In a decision dated 3 February 2021 (cass.com. 3. February 2021 n° 19-20.004), the French High Court considered that the impossibility to ignore the status of insolvency (« état de cessation des paiements ») does not exclude de facto an error by simple negligence while the same court judged (cass.com. 5 February 2020 n° 18-15/075) that the knowledge of an error demonstrates obviously the intentional element of the management error and insofar excludes any qualification as simple error.

Consequently, it is not advisable to ignore any problem a manager of a French company has to be aware of.

3. What does « lack of assets » mean?

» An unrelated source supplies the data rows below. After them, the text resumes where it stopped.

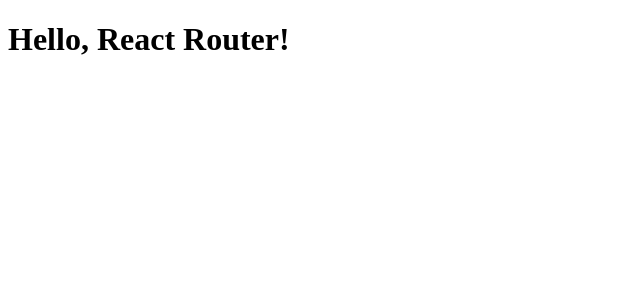
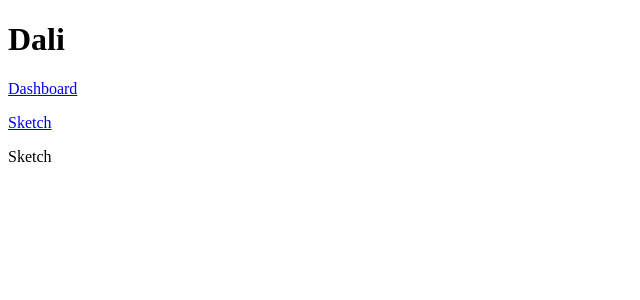
Before and after one commit to dimassudjito/dali, a React (Create React App) app in the folder frontend/: page /sketch in a window 1280 px wide. Shown: the top 300 px of the page, without its empty margins (0-640 px from the left). Built offline with nearby package versions, Linux system fonts and the light colour scheme.

Commit message:
create link in header

```diff
--- a/frontend/src/App.tsx
+++ b/frontend/src/App.tsx
@@ -1,13 +1,22 @@
 import React from 'react'
-import { BrowserRouter, Routes, Route } from 'react-router-dom'
+import { Routes, Route, Link } from 'react-router-dom'
 
-import { Dashboard } from './pages'
-const App = () => {
+import { Dashboard, Sketch } from './pages'
+
+const App: React.FC = () => {
   return (
     <div>
-      <h1>Hello, React Router!</h1>
+      <h1>Dali</h1>
+      <p>
+        <Link to="/">Dashboard</Link>
+      </p>
+      <p>
+        <Link to="/sketch">Sketch</Link>
+      </p>
+
       <Routes>
         <Route path="/" element={<Dashboard />} />
+        <Route path="/sketch" element={<Sketch />} />
       </Routes>
     </div>
   )
--- a/frontend/src/pages/Dashboard.tsx
+++ b/frontend/src/pages/Dashboard.tsx
@@ -1,7 +1,5 @@
 import React from 'react'
 
-export const Dashboard = () => {
+export const Dashboard: React.FC = () => {
   return <div>Dashboard</div>
 }
-
-// export default Dashboard
--- /dev/null
+++ b/frontend/src/pages/Sketch.tsx
@@ -0,0 +1,5 @@
+import React from 'react'
+
+export const Sketch: React.FC = () => {
+  return <div>Sketch</div>
+}
--- a/frontend/src/pages/index.ts
+++ b/frontend/src/pages/index.ts
@@ -1 +1,2 @@
 export { Dashboard } from './Dashboard'
+export { Sketch } from './Sketch'
```
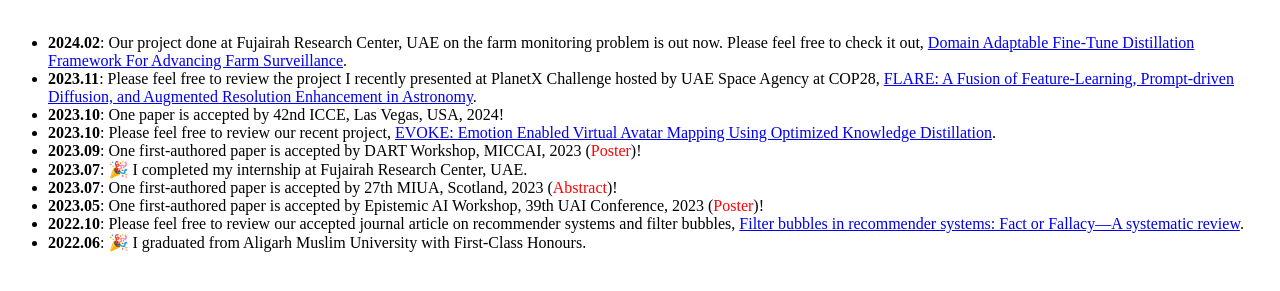
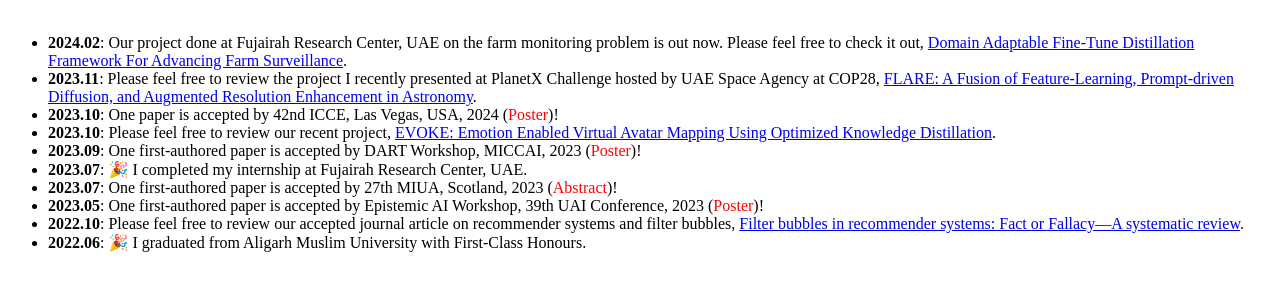
Before and after one commit to Razaimam45/razaimam45.github.io, a Jekyll site: the page built from _pages/includes/news.md, in a window 1280 px wide. Shown: the part 521-812 px from the top of the page. Built offline with Jekyll 4.4.1, drawn with Linux system fonts in a browser that asks for light colours; our own code applies the rules of GitHub Pages for plain Markdown files.

Commit message:
Updated News2

```diff
--- a/_pages/includes/news.md
+++ b/_pages/includes/news.md
@@ -11,7 +11,7 @@
   <ul>
     <li><strong>2024.02</strong>: Our project done at Fujairah Research Center, UAE on the farm monitoring problem is out now. Please feel free to check it out, <a href="https://arxiv.org/abs/2402.07059">Domain Adaptable Fine-Tune Distillation Framework For Advancing Farm Surveillance</a>.</li>
     <li><strong>2023.11</strong>: Please feel free to review the project I recently presented at PlanetX Challenge hosted by UAE Space Agency at COP28, <a href="https://arxiv.org/">FLARE: A Fusion of Feature-Learning, Prompt-driven Diffusion, and Augmented Resolution Enhancement in Astronomy</a>.</li>
-    <li><strong>2023.10</strong>: One paper is accepted by 42nd ICCE, Las Vegas, USA, 2024!</li>
+    <li><strong>2023.10</strong>: One paper is accepted by 42nd ICCE, Las Vegas, USA, 2024 (<font color="red">Poster</font>)!</li>
     <li><strong>2023.10</strong>: Please feel free to review our recent project, <a href="https://arxiv.org/abs/2401.06957">EVOKE: Emotion Enabled Virtual Avatar Mapping
     Using Optimized Knowledge Distillation</a>.</li>
     <li><strong>2023.09</strong>: One first-authored paper is accepted by DART Workshop, MICCAI, 2023 (<font color="red">Poster</font>)! </li>
```
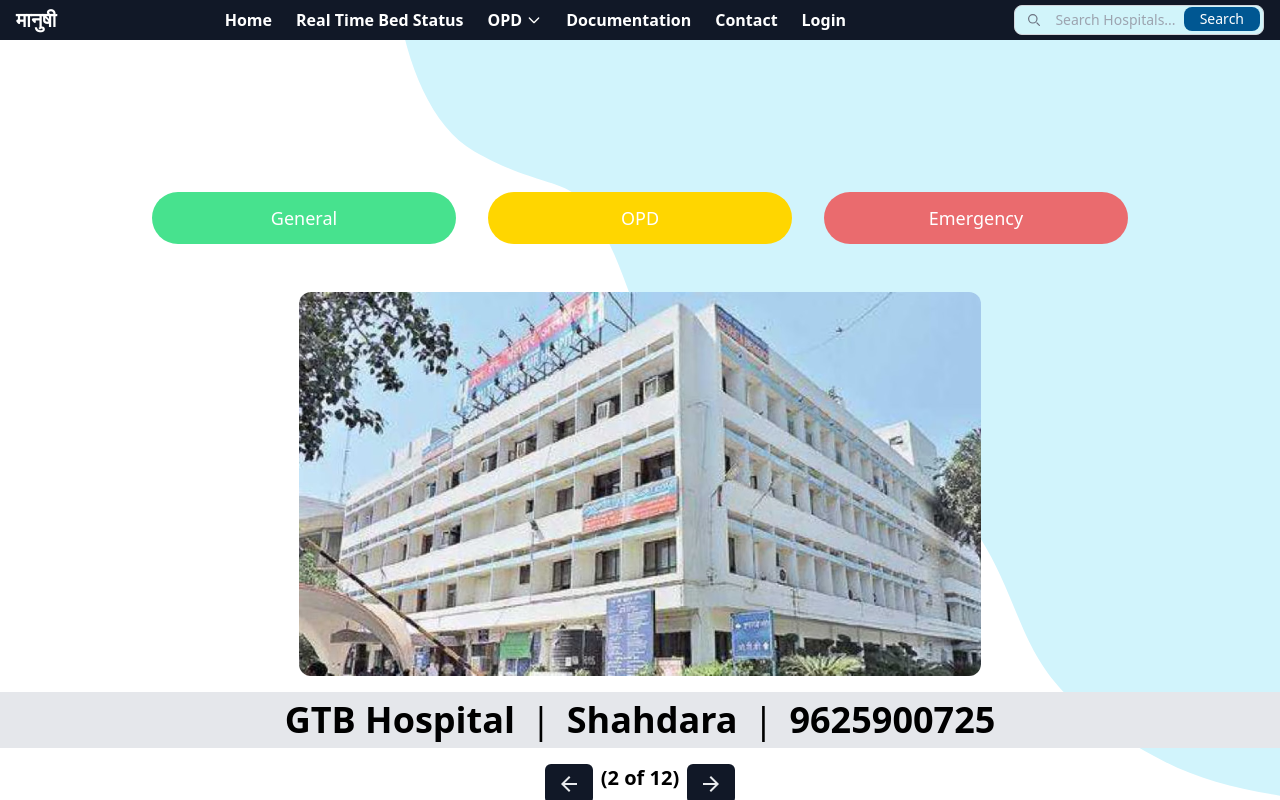
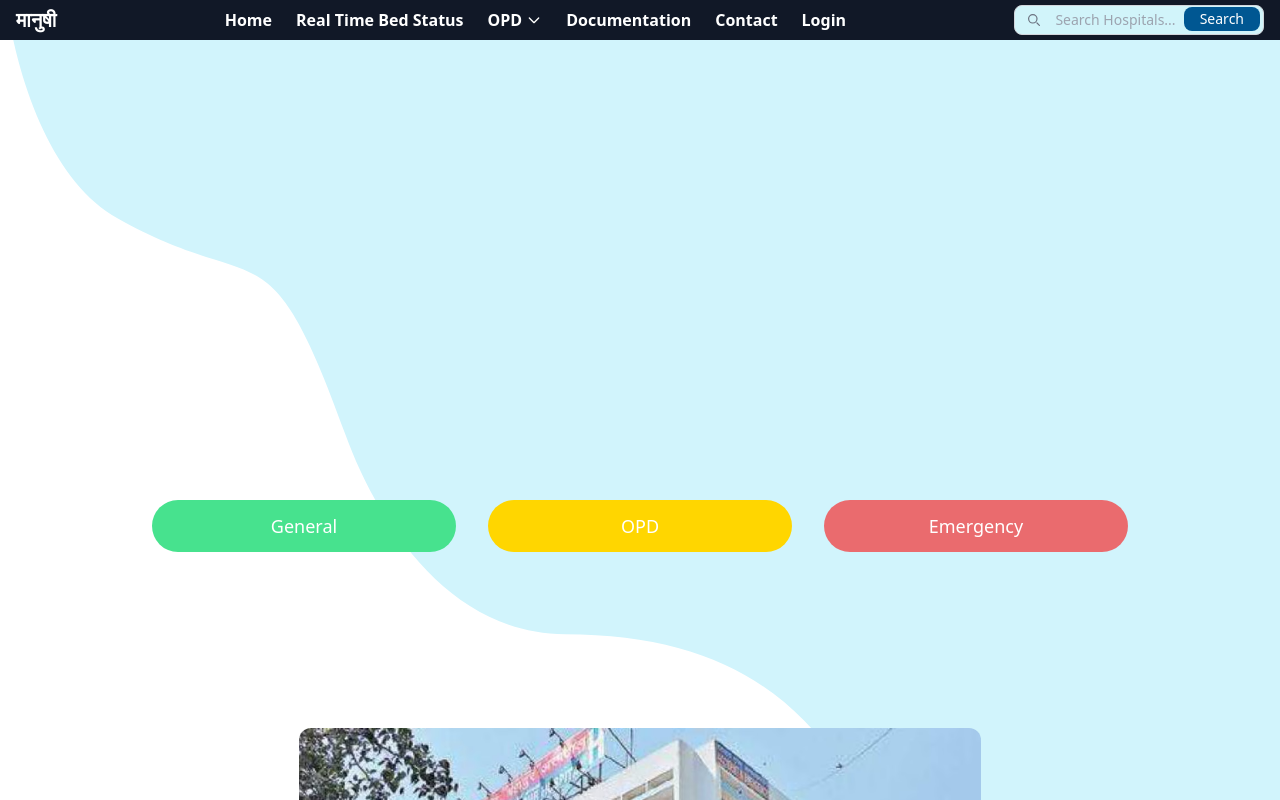
Before and after one commit to sumit-8305/sih1.0, a React (Create React App) app: page / in a window 1280 px wide. Shown: the top 800 px of the page. Built offline with nearby package versions, Linux system fonts and the light colour scheme.

Commit message:
Landingdesign

```diff
--- a/src/components/Landing.js
+++ b/src/components/Landing.js
@@ -15,7 +15,7 @@ const Landing = () => {
         }}
       >
         {/* category */}
-        <div className='m-8 mt-48 flex flex-col md:flex-row justify-center md:gap-8 gap-4 text-white items-center'>
+        <div className='m-8 flex flex-col md:flex-row justify-center md:gap-8 gap-4 text-white items-center' style={{marginTop:'500px',}}>
           <button className='w-full md:w-1/4 px-4 py-3 rounded-full text-lg text-center transform hover:scale-110 duration-200 ease-in-out' style={{background: '#47E28E'}}>
             General
           </button>
--- a/src/components/Login.js
+++ b/src/components/Login.js
@@ -88,7 +88,7 @@ const Login = ({ setIsLoggedIn, setHospitalName, setUniqueId }) => {
               fontSize: '16px',
             }}
           ></input>
-          <button className='text-start font-semibold text-blue-600 m-2 ml-0'><a href='https://youtu.be/tdgrxfz0F6Q?si=nYtJzmXBeizfRX_K'>Forgot Password?</a></button>
+          <button className='text-start font-semibold text-blue-600 m-2 ml-0'><a href='https://www.google.com/url?url=https://www.glowroad.com/pd/sexual-power-tablets-for-men-long-time/5774948%3Fsrsltid%3DAfmBOopcfuFTeicOyKwab9JqMUudfsFqk0ue1ik7acaKn6Id6oQAt9sK45Y&rct=j&q=&esrc=s&opi=95576897&sa=U&ved=0ahUKEwiTrKPHnY6IAxUgbPUHHVS0GGwQgOUECIII&usg=AOvVaw2-ex86BnjuSZYGB2s6eloG'>Forgot Password?</a></button>
           <button className="font-semibold bg-[#D1F4FA] hover:bg-blue-200 active:bg-blue-300"
             type="submit"
             style={{
--- a/src/components/Tiles.js
+++ b/src/components/Tiles.js
@@ -24,7 +24,7 @@ export default function Tiles() {
 
   return (
     <>
-      <div className='flex flex-col items-center'>
+      <div className='flex flex-col items-center mt-40'>
         {/* Responsive image handling */}
         <img
           src={hospital.imageURL}
```
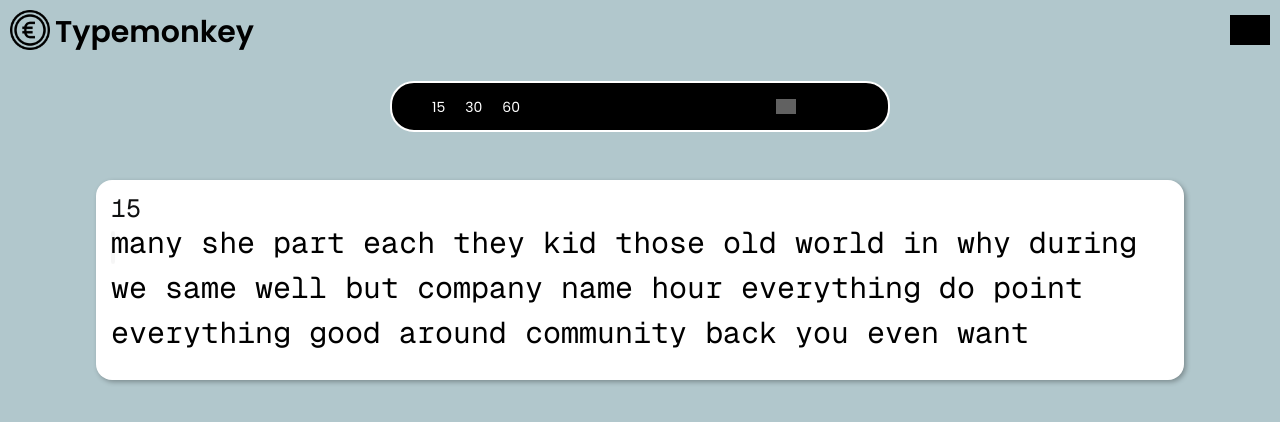
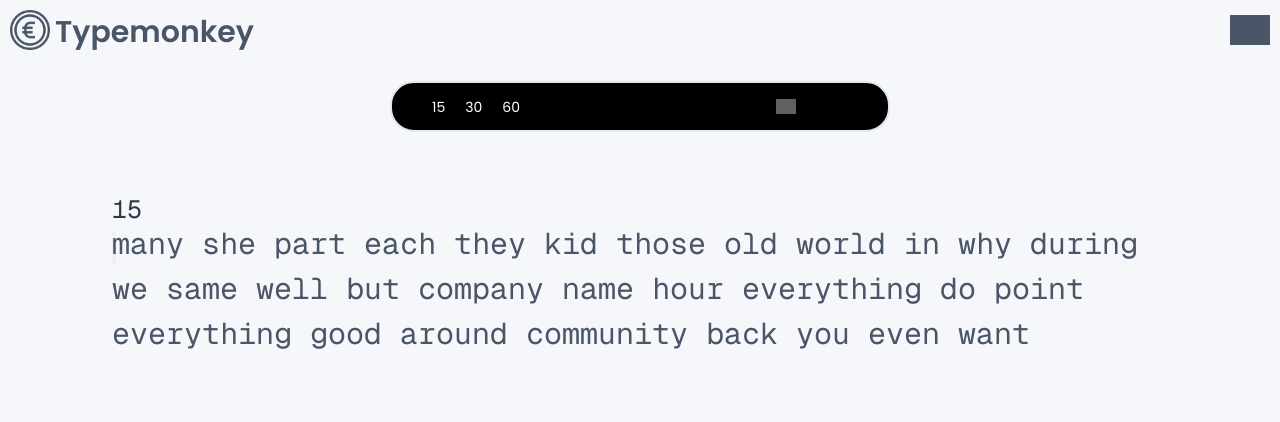
Before and after one commit to Mat-hew-24/typing-test-app, a Next.js app: page / in a window 1280 px wide. Shown: the top 422 px of the page. Built offline with nearby package versions, Linux system fonts and the light colour scheme; grey boxes are pictures that could not be loaded.

Commit message:
some changes in ui

```diff
--- a/app/components/mainPage.module.css
+++ b/app/components/mainPage.module.css
@@ -6,6 +6,7 @@
 
 .textBox {
   outline: none;
+  border: none;
   opacity: 0;
   position: absolute;
   left: 0;
@@ -18,6 +19,12 @@
   pointer-events: auto;
   caret-color: transparent;
   cursor: default;
+}
+
+.textBox:focus {
+  outline: none !important;
+  border: none !important;
+  box-shadow: none !important;
 }
 
 .wordBox {
@@ -37,17 +44,24 @@
   color: black;
   white-space: normal;
   word-break: normal; /* prevent breaking inside words */
+  backdrop-filter: blur(2px);
+  border: 1px solid rgba(255, 255, 255, 0.1);
+  background: linear-gradient(
+    135deg,
+    rgba(255, 255, 255, 0.03) 0%,
+    rgba(255, 255, 255, 0.01) 100%
+  );
 }
 
 .word {
   display: inline-block;
   margin-right: 8px;
-  white-space: nowrap; /* keep word together */
+  white-space: nowrap;
 }
 .word {
   display: inline-block;
-  margin-right: 0; /* Remove if you have spacing issues */
-  line-height: 1.5; /* Add consistent line height */
+  margin-right: 0;
+  line-height: 1.5;
 }
 
 .letter {
--- a/app/components/results.tsx
+++ b/app/components/results.tsx
@@ -2,14 +2,14 @@ type Resultsprop = { accuracy: number; wpm: number };
 
 export default function Results({ accuracy, wpm }: Resultsprop) {
   return (
-    <div className="bg-[var(--box-color)] p-6 mt-3 rounded-lg shadow-lg mr-10">
-      <div className="text-[var(--timer-color)] text-4xl m-auto mb-4">
+    <div className="bg-gradient-to-br from-blue-50 to-indigo-100 border border-blue-200 p-6 mt-3 rounded-lg shadow-lg mr-10">
+      <div className="text-blue-600 text-4xl m-auto mb-4">
         wpm
-        <div className="text-5xl text-[var(--result-color)]">{wpm.toFixed(0)}</div>
+        <div className="text-5xl text-indigo-700 font-bold">{wpm.toFixed(0)}</div>
       </div>
-      <div className="text-[var(--timer-color)] text-4xl m-auto">
+      <div className="text-blue-600 text-4xl m-auto">
         acc
-        <div className="text-5xl text-[var(--result-color)]">{accuracy.toFixed(0)}%</div>
+        <div className="text-5xl text-indigo-700 font-bold">{accuracy.toFixed(0)}%</div>
       </div>
     </div>
   );
--- a/app/components/statbar.tsx
+++ b/app/components/statbar.tsx
@@ -8,22 +8,22 @@ export default function Statbar({ raw, accuracy, mode,consistency }: Statbarprop
   }
 
   return (
-    <div className="text-[var(--timer-color)] text-2xl flex w-300 text-center justify-center gap-[240px] mx-auto bg-[var(--box-color)] rounded-lg pt-4 pb-4 shadow-lg mt-4">
+    <div className="text-blue-600 text-2xl flex w-300 text-center justify-center gap-[240px] mx-auto bg-gradient-to-r from-blue-50 to-indigo-100 border border-blue-200 rounded-lg pt-4 pb-4 shadow-lg mt-4">
       <div>
         raw
-        <div className = "text-[var(--result-color)]">{raw.toFixed(0)}</div>
+        <div className = "text-indigo-700 font-semibold">{raw.toFixed(0)}</div>
       </div>
       <div>
         accuracy
-        <div className = "text-[var(--result-color)]">{accuracy.toFixed(0)}%</div>
+        <div className = "text-indigo-700 font-semibold">{accuracy.toFixed(0)}%</div>
       </div>
       <div>
         mode
-        <div className = "text-[var(--result-color)]">{mode}s</div>
+        <div className = "text-indigo-700 font-semibold">{mode}s</div>
       </div>
       <div>
         consistency
-        <div className = "text-[var(--result-color)]">{
+        <div className = "text-indigo-700 font-semibold">{
         consistencyVal.toFixed(0)
         }%</div>
       </div>
--- a/app/globals.css
+++ b/app/globals.css
@@ -13,14 +13,14 @@ body {
 }
 
 :root {
-  --bg-color: #b1c7cc;
-  --text-color: #000000;
+  --bg-color: #f5f7fa;
+  --text-color: #4a5568;
   --box-color: #ffffff;
-  --correct-color: #4dff00;
-  --hover-color: #ffffff;
-  --timer-color: #101112;
-  --result-color: #000000;
-  --cursor-color: #770077;
+  --correct-color: #10b981;
+  --hover-color: #e2e8f0;
+  --timer-color: #2d3748;
+  --result-color: #1a202c;
+  --cursor-color: #3182ce;
   --blinker: 0;
 }
 
@@ -56,6 +56,17 @@ body {
   }
 }
 
-  .barbtn {
-    @apply text-white cursor-pointer transition-transform duration-150 ease-in-out hover:scale-110 px-2 rounded-full text-sm hover:bg-[var(--hover-color)] hover:text-black;
+.barbtn {
+  @apply text-white cursor-pointer transition-transform duration-150 ease-in-out hover:scale-110 px-2 rounded-full text-sm hover:bg-[var(--hover-color)] hover:text-black;
 }
+
+/* Remove all outlines and focus rings */
+* {
+  outline: none !important;
+  box-shadow: none !important;
+}
+
+*:focus {
+  outline: none !important;
+  box-shadow: none !important;
+}
```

Since the sanction of the faulty manager is linked to a « lack of assets » in the frame of an insolvency or liquidation procedure, the liquidator has at least to prove that the management error contributed to such a lack and that such a situation occurred during the mandate of the concerned manager, in other words if the dismissal is stated before the lack of assets occurs and even if the publication and formalities are not already completed, the manager cannot be held liable.

Consequently, once a manager is aware of major difficulties and is not able to proceed with their improvement, he should withdraw as soon as possible from his mandate and evidence his dismissal, for example by registered letter with acknowledgement of receipt.

4. What are the sanctions the manager may face?

On the one hand, the manager may be condemned to reimburse in part or in total the lack of assets and, on the other hand, sections L.653-2 and L.653-8 of the French Commercial Code provide for personal bankruptcy or the prohibition to direct, manage or administrate a French commercial cooperation.

Nicola Kömpf, Partner.